Purchasing by cabinet, component and flooring plants will pick up slightly as their inventories thin out over the next two months.
Hardwood lumber sales remained relatively slow, as a combination of lackluster overseas demand and the easy availability of lumber kept many buyers on the sidelines. Abrupt lumber price declines challenge profitability, while the ultimate impact of China devaluation is a wild card.
Four things to watch: Pay rates will be pressured upward, as firms add benefits, base pay rises at retailers, and White House executive orders mandate increases. With 215,000 new jobs added in July, expect more competition for workers. Also on the watch: upward pressure on lumber and panel prices by housing's recovery, and now, with the EPA plan mandating CO2 reductions, U.S. utilities could follow Europe's elad and burn CO2 neutral wood chips - competing with MDF, plywood and OSB for raw material.
Hardwood Publishing’s forward-looking price indices for key hardwood species reflect expectations of lower Red Oak, White Oak, Hard Maple and Soft Maple prices over the next 30 days.
While U.S. hardwood exports lagged in May and June 2015, domestic demand for hardwood lumber continued to improve. Home construction, which dipped in May, was set to move higher, as both permitting and builder confidence rose - which played out as expected when June figures surged. New and existing home sales also expanded, driving better demand for cabinets, moulding and millwork.
Soft maple has taken over hard maple for control of the global maple market and has driven prices for cherry down. Unfortunately, the demand for cherry has not risen.
U.S. hardwood lumber exports through April trailed the 2014 pace by 7%. With global inventories still on the high side, most buyers will take only what they need through the summer. Until the market finds its bottom this fall, buyers will only bite on larger blocks at deep discounts.
Many sawmills and concentration yards are now planning to shut down during the week of July 4th, some for the first time ever. A contact at one such yard said, “With a lot of other companies closing for a week or two, we would get buried with lumber if we have our doors open.”

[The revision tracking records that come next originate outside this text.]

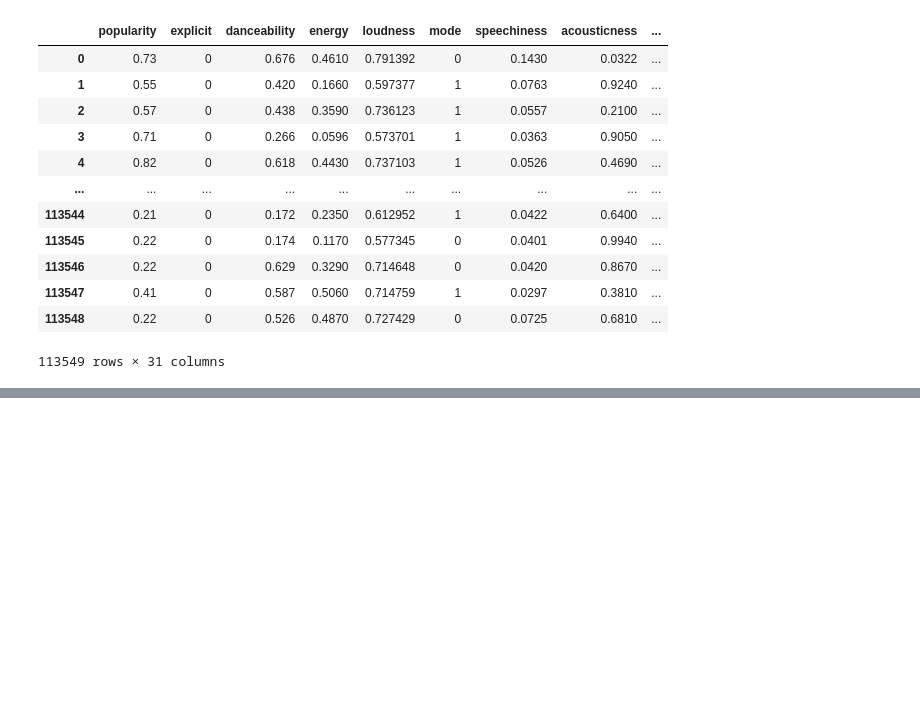
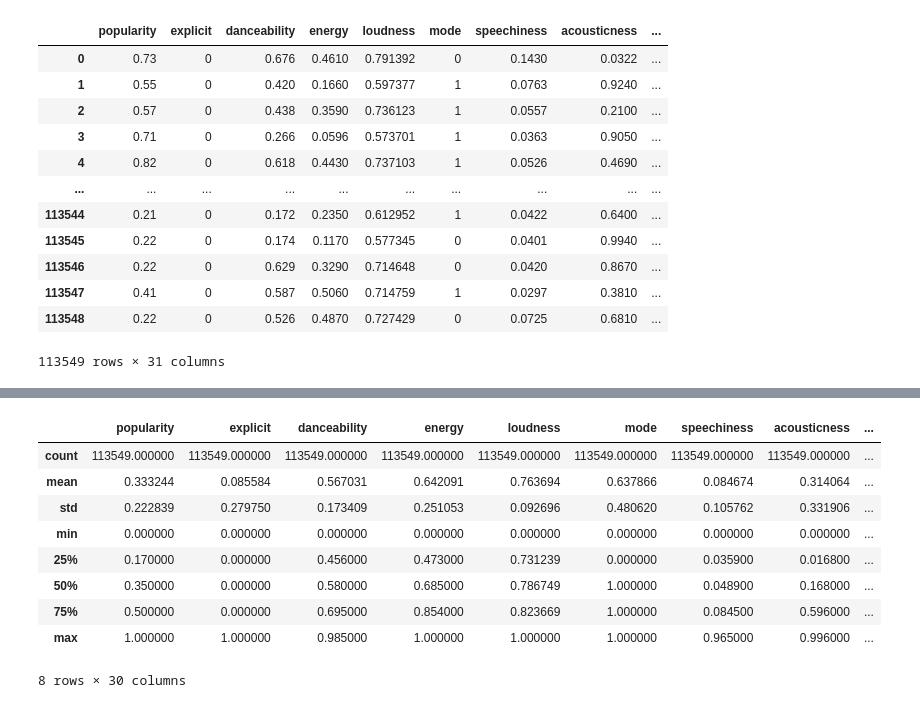
Before and after one commit to skronheim/Project-4, a Jupyter notebook: Genre_Model/4 Making predictions.ipynb, the cells around one changed output, grey strips where cells are left out. Cells and saved outputs as stored; diff of their text form; code cells hidden in the pictures; blank space fills up the shorter version.

```diff
--- a/Genre_Model/4 Making predictions.ipynb
+++ b/Genre_Model/4 Making predictions.ipynb
@@ -27,4 +38,4 @@ data
 # %%
 # Separate the features (X) and target (y)
-features = data[['popularity','explicit','danceability','energy','loudness','mode','speechiness']]
-target = data['genre_code']
+features =data.drop('genre_code', axis=1)# data[['popularity','explicit','danceability','energy','loudness','mode','speechiness']]
+target = data[['genre_code']]
@@ -44,0 +83,13 @@ X_val_scaled = scaler.transform(X_val)
+# %%
+features.describe()
+# %% [output]
+|  | popularity | explicit | danceability | energy | loudness | mode | speechiness | acousticness | ... |
+| count | 113549.000000 | 113549.000000 | 113549.000000 | 113549.000000 | 113549.000000 | 113549.000000 | 113549.000000 | 113549.000000 | ... |
+| mean | 0.333244 | 0.085584 | 0.567031 | 0.642091 | 0.763694 | 0.637866 | 0.084674 | 0.314064 | ... |
+| std | 0.222839 | 0.279750 | 0.173409 | 0.251053 | 0.092696 | 0.480620 | 0.105762 | 0.331906 | ... |
+| min | 0.000000 | 0.000000 | 0.000000 | 0.000000 | 0.000000 | 0.000000 | 0.000000 | 0.000000 | ... |
+| 25% | 0.170000 | 0.000000 | 0.456000 | 0.473000 | 0.731239 | 0.000000 | 0.035900 | 0.016800 | ... |
+| 50% | 0.350000 | 0.000000 | 0.580000 | 0.685000 | 0.786749 | 1.000000 | 0.048900 | 0.168000 | ... |
+| 75% | 0.500000 | 0.000000 | 0.695000 | 0.854000 | 0.823669 | 1.000000 | 0.084500 | 0.596000 | ... |
+| max | 1.000000 | 1.000000 | 0.985000 | 1.000000 | 1.000000 | 1.000000 | 0.965000 | 0.996000 | ... |
+8 rows × 30 columns
```
Also changed, not shown: parts of 27 cells of this notebook, 2 other files.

May 2015 was another slow month for North American hardwood lumber exports, according to exporters and buyers in most global markets.